Modification records:
----

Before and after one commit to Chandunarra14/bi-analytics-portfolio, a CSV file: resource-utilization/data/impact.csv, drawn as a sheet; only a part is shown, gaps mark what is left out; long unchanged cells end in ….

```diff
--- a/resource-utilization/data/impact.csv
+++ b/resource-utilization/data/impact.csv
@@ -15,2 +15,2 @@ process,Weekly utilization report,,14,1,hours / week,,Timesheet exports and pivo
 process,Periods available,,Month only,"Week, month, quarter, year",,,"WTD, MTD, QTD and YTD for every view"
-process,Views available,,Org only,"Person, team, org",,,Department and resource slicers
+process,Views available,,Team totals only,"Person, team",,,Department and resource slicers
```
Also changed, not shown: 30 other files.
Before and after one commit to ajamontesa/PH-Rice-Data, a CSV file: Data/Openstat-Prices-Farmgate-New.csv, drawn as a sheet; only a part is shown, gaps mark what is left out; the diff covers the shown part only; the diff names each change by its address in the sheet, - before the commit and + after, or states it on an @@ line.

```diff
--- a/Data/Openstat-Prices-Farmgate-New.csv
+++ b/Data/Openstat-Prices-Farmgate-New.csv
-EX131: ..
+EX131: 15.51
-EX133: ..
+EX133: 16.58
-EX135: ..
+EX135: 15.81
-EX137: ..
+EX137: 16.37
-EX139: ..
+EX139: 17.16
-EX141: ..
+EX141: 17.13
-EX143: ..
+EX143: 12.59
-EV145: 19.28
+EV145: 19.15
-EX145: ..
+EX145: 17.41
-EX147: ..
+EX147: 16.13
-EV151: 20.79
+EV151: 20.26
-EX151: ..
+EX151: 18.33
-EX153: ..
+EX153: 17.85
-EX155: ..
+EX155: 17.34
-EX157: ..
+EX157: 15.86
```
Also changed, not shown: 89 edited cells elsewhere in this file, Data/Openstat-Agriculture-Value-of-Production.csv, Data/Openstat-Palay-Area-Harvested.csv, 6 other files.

----

__WORK REQUEST__
Exact copies of all the entries above are to be printed.

__RESULT OF THE TASK__
Before and after one commit to Chandunarra14/bi-analytics-portfolio, a CSV file: resource-utilization/data/impact.csv, drawn as a sheet; only a part is shown, gaps mark what is left out; long unchanged cells end in ….

```diff
--- a/resource-utilization/data/impact.csv
+++ b/resource-utilization/data/impact.csv
@@ -15,2 +15,2 @@ process,Weekly utilization report,,14,1,hours / week,,Timesheet exports and pivo
 process,Periods available,,Month only,"Week, month, quarter, year",,,"WTD, MTD, QTD and YTD for every view"
-process,Views available,,Org only,"Person, team, org",,,Department and resource slicers
+process,Views available,,Team totals only,"Person, team",,,Department and resource slicers
```
Also changed, not shown: 30 other files.
Before and after one commit to ajamontesa/PH-Rice-Data, a CSV file: Data/Openstat-Prices-Farmgate-New.csv, drawn as a sheet; only a part is shown, gaps mark what is left out; the diff covers the shown part only; the diff names each change by its address in the sheet, - before the commit and + after, or states it on an @@ line.

```diff
--- a/Data/Openstat-Prices-Farmgate-New.csv
+++ b/Data/Openstat-Prices-Farmgate-New.csv
-EX131: ..
+EX131: 15.51
-EX133: ..
+EX133: 16.58
-EX135: ..
+EX135: 15.81
-EX137: ..
+EX137: 16.37
-EX139: ..
+EX139: 17.16
-EX141: ..
+EX141: 17.13
-EX143: ..
+EX143: 12.59
-EV145: 19.28
+EV145: 19.15
-EX145: ..
+EX145: 17.41
-EX147: ..
+EX147: 16.13
-EV151: 20.79
+EV151: 20.26
-EX151: ..
+EX151: 18.33
-EX153: ..
+EX153: 17.85
-EX155: ..
+EX155: 17.34
-EX157: ..
+EX157: 15.86
```
Also changed, not shown: 89 edited cells elsewhere in this file, Data/Openstat-Agriculture-Value-of-Production.csv, Data/Openstat-Palay-Area-Harvested.csv, 6 other files.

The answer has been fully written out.